*** Begin section ***

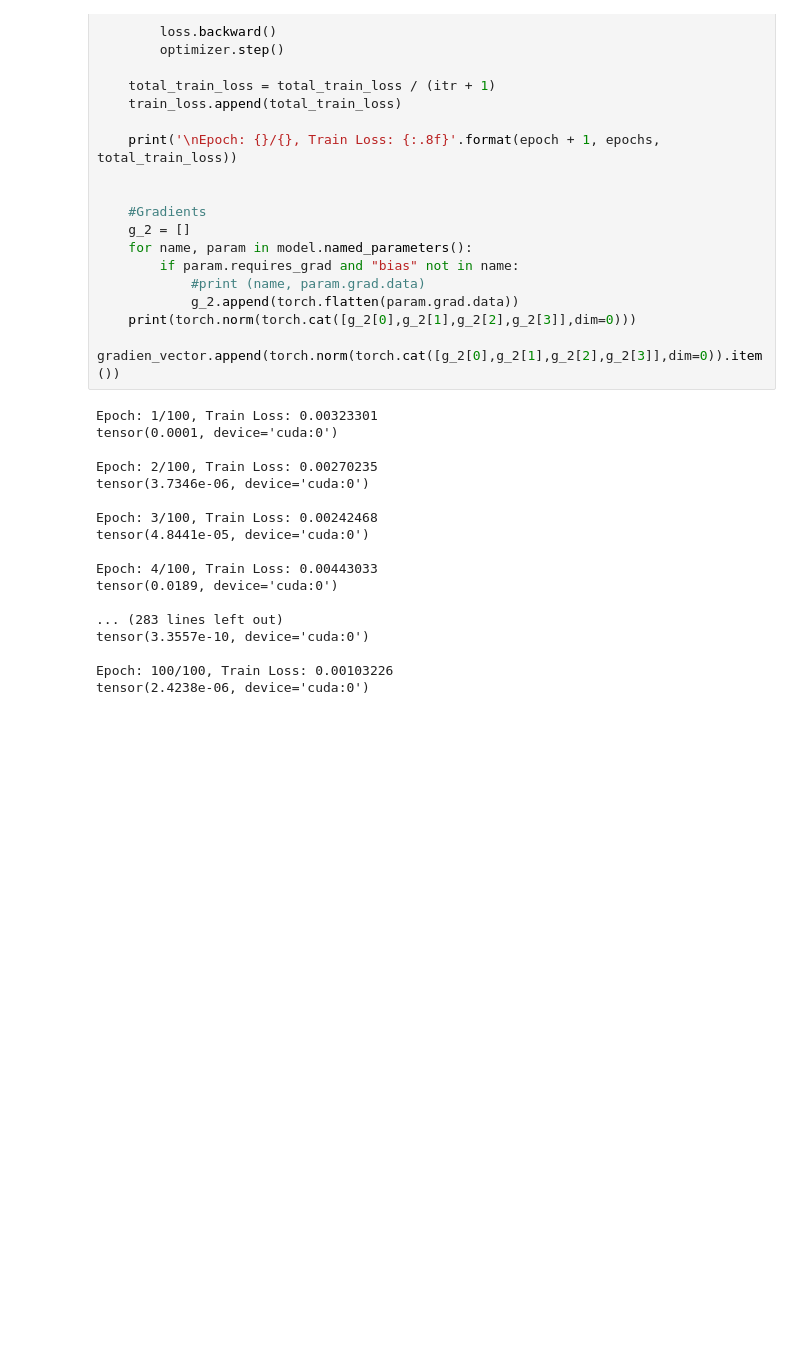
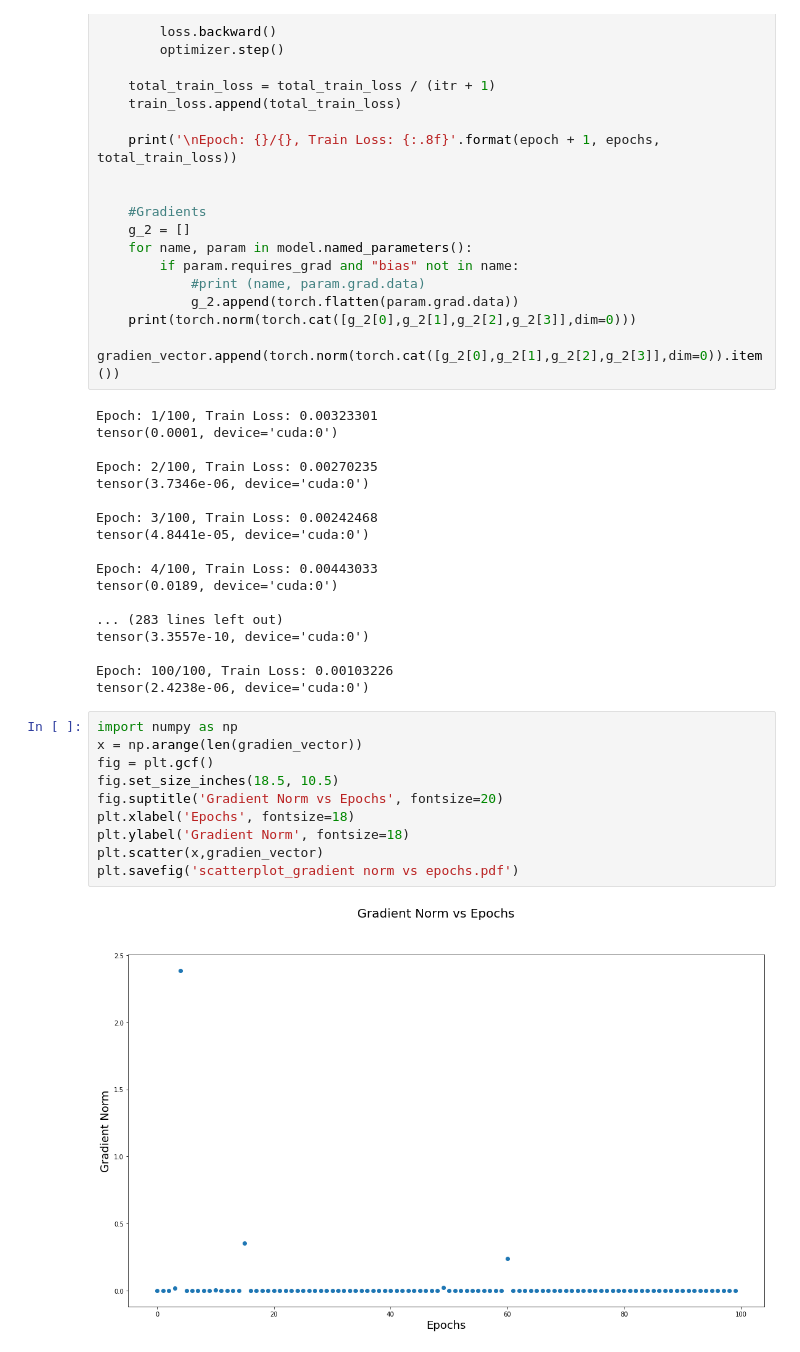
Before and after one commit to AnkitDimri/Deep-Learning, a Jupyter notebook: MNIST-cnn-classification.ipynb, the cells around one changed output. Cells and saved outputs as stored; diff of their text form; blank space fills up the shorter version.

Commit message:
plot made

```diff
--- a/MNIST-cnn-classification.ipynb
+++ b/MNIST-cnn-classification.ipynb
@@ -138,3 +138,15 @@ tensor(3.3557e-10, device='cuda:0')
 
 Epoch: 100/100, Train Loss: 0.00103226
 tensor(2.4238e-06, device='cuda:0')
+# %%
+import numpy as np
+x = np.arange(len(gradien_vector))
+fig = plt.gcf()
+fig.set_size_inches(18.5, 10.5)
+fig.suptitle('Gradient Norm vs Epochs', fontsize=20)
+plt.xlabel('Epochs', fontsize=18)
+plt.ylabel('Gradient Norm', fontsize=18)
+plt.scatter(x,gradien_vector)
+plt.savefig('scatterplot_gradient norm vs epochs.pdf')
+# %% [output]
+[figure, added]
```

*** End section ***

Report each line above containing the string "device".

@@ -138,3 +138,15 @@ tensor(3.3557e-10, device='cuda:0')
 tensor(2.4238e-06, device='cuda:0')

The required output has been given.